While Murdoch's Fox has lost out on the main prize, the company will make a huge windfall on the outcome, through the increased value of its holding, which it says it is considering selling to Comcast. When Murdoch first made his move in December 2016, Sky shares were selling at 7.69 pounds.
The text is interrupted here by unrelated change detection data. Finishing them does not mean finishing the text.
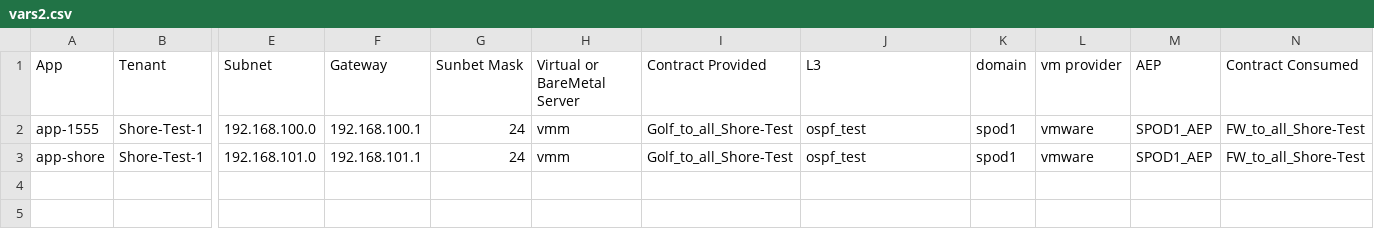
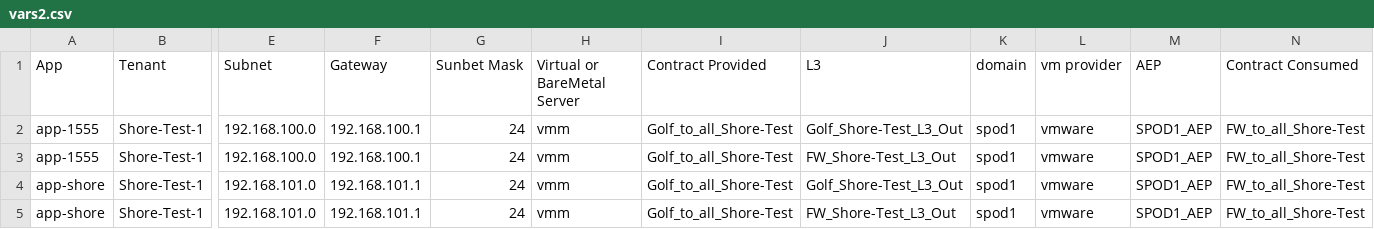
Before and after one commit to agrwnmn/ACI_Sandbox_Testing, a CSV file: Version2.1/input/vars2.csv, drawn as a sheet; only a part is shown, gaps mark what is left out; addresses are those after the commit; rows hold the shown columns only; the diff names each change by its address in the sheet, - before the commit and + after, or states it on an @@ line.

Commit message:
Update 9-21-20 lc

```diff
--- a/Version2.1/input/vars2.csv
+++ b/Version2.1/input/vars2.csv
-J2 (L3): ospf_test
+J2 (L3): Golf_Shore-Test_L3_Out
+row 3: app-1555 | Shore-Test-1 | 192.168.100.0 | 192.168.100.1 | 24 | vmm | Golf_to_all_Shore-Test | FW_Shore-Test_L3_Out | spod1 | vmware | SPOD1_AEP | FW_to_all_Shore-Test
-J4 (L3): ospf_test
+J4 (L3): Golf_Shore-Test_L3_Out
+row 5: app-shore | Shore-Test-1 | 192.168.101.0 | 192.168.101.1 | 24 | vmm | Golf_to_all_Shore-Test | FW_Shore-Test_L3_Out | spod1 | vmware | SPOD1_AEP | FW_to_all_Shore-Test
```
With Comcast's offer on the table of 17.28 pounds, Fox will reap a capital gain of 9.59 pounds per share.
Unfortunately for Murdoch though, the windfall will actually pass to Disney which has agreed to acquire most of 21st Century Fox, including the Sky plc holding.
Saturday's auction will not affect Murdoch's deal with Walt Disney Co., nor will it affect the consideration that Fox shareholders, including Murdoch, will receive.
While Comcast will take over Sky's vast network in the UK and Europe, it will have no interest in Sky Television in Australia and New Zealand, which was taken over by Rupert Murdoch's News Corp in December 2016. The Australian and New Zelaand Sky assets will not be party to the sale to Comcast, or Disney's takeover of Fox.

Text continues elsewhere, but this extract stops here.